U of M soil researcher: Mild winter unlikely to have major impact on spring planting

(KSTP) – Our warm weather and lack of snow this winter is something Minnesota farmers will have to adjust to this spring.

This winter is on pace for the warmest on record, and it’s one of the least snowy, too. But Jeff Strock, a professor and soil scientist at the University of Minnesota Southwest Research Center, said he isn’t worried about this growing season.

We haven’t had much snow this winter, but there has been more rain than normal.

“The water equivalent in the snow we’ve had, plus the rainfall that we’ve had over the same period of time, has resulted in 9.8 inches of water equivalent,” Strock said.

December had nearly double the normal for liquid precipitation, enough to compensate for a dry January. Precipitation in February is already above average as well.

Frost has a role to play, too.

“Because frost has got a huge impact on whether that snow, as it melts, either infiltrates into the soil or evaporates and sublimates up into the air,” Strock said.

This year’s frost depth is several inches shallower than the last two winters, and it didn’t last nearly as long.

“We have frost anywhere between 10 inches down in the soil and 19 inches down in the soil,” Strock said. “The surface has been pretty much thawed out for the last month.”

That means the vast majority of recent snow and rain events has gone right to where growers need it: the ground.

“We’ve got a decent amount of soil moisture out there,” Strock said. “We’ve got probably what will be some pretty decent conditions to start out for planting for farmers.”

To that note, Strock says he would caution planters and growers about one thing.

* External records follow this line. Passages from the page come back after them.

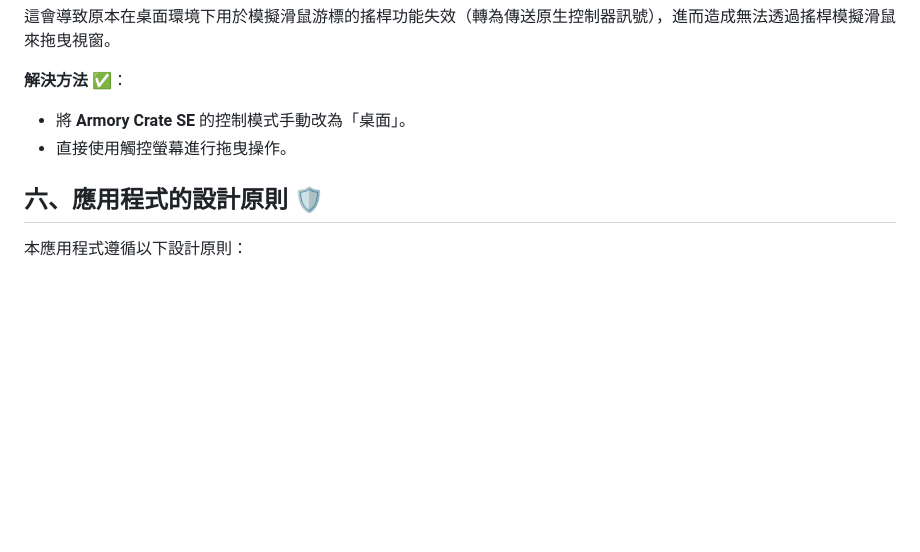
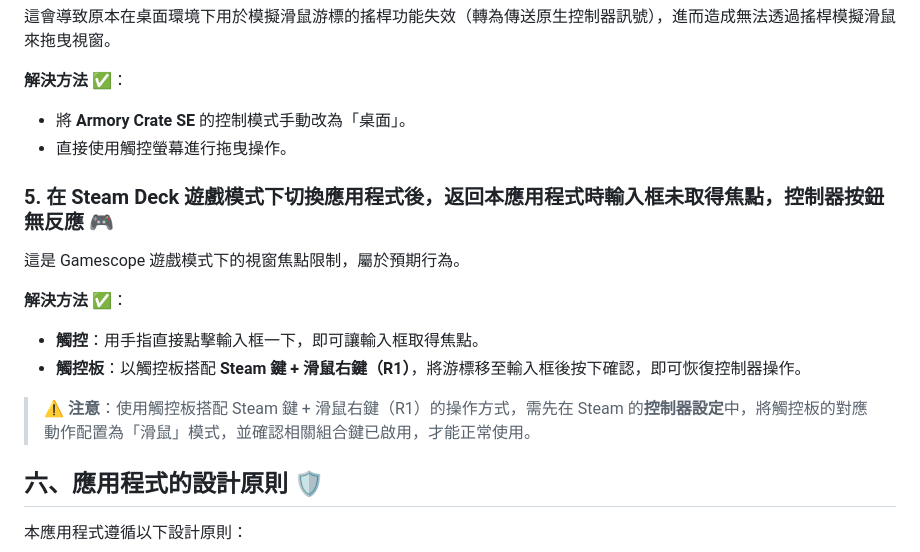
Before and after one commit to rubujo/InputBox, a Markdown page: README.md, the part around the change. Drawn GitHub-style; blank space fills up the shorter version.

Commit message:
docs: 疑難排解新增 Steam Deck 遊戲模式焦點遺失處理方式
說明切換應用程式後輸入框未取得焦點、控制器無反應的
原因（Gamescope 視窗焦點限制）及兩種解法：手指點擊
與觸控板搭配 Steam 鍵 + R1，並提醒觸控板方案需先
調整 Steam 控制器設定。

Co-Authored-By: Claude Sonnet 4.6 <noreply@anthropic.com>

```diff
--- a/README.md
+++ b/README.md
@@ -416,6 +416,17 @@ Windows 設定 → 時間與語言 → 輸入 → 觸控式鍵盤 → 「顯示
 - 將 **Armory Crate SE** 的控制模式手動改為「桌面」。
 - 直接使用觸控螢幕進行拖曳操作。
 
+### 5. 在 Steam Deck 遊戲模式下切換應用程式後，返回本應用程式時輸入框未取得焦點，控制器按鈕無反應 🎮
+
+這是 Gamescope 遊戲模式下的視窗焦點限制，屬於預期行為。
+
+**解決方法** ✅：
+
+- **觸控**：用手指直接點擊輸入框一下，即可讓輸入框取得焦點。
+- **觸控板**：以觸控板搭配 **Steam 鍵 + 滑鼠右鍵（R1）**，將游標移至輸入框後按下確認，即可恢復控制器操作。
+
+> ⚠️ **注意**：使用觸控板搭配 Steam 鍵 + 滑鼠右鍵（R1）的操作方式，需先在 Steam 的**控制器設定**中，將觸控板的對應動作配置為「滑鼠」模式，並確認相關組合鍵已啟用，才能正常使用。
+
 ## 六、應用程式的設計原則 🛡️
 
 本應用程式遵循以下設計原則：
```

“They really need to be paying attention to … weather forecasts, because we’ve got the potential for frost at times all the way through sometimes late April into early May,” he said.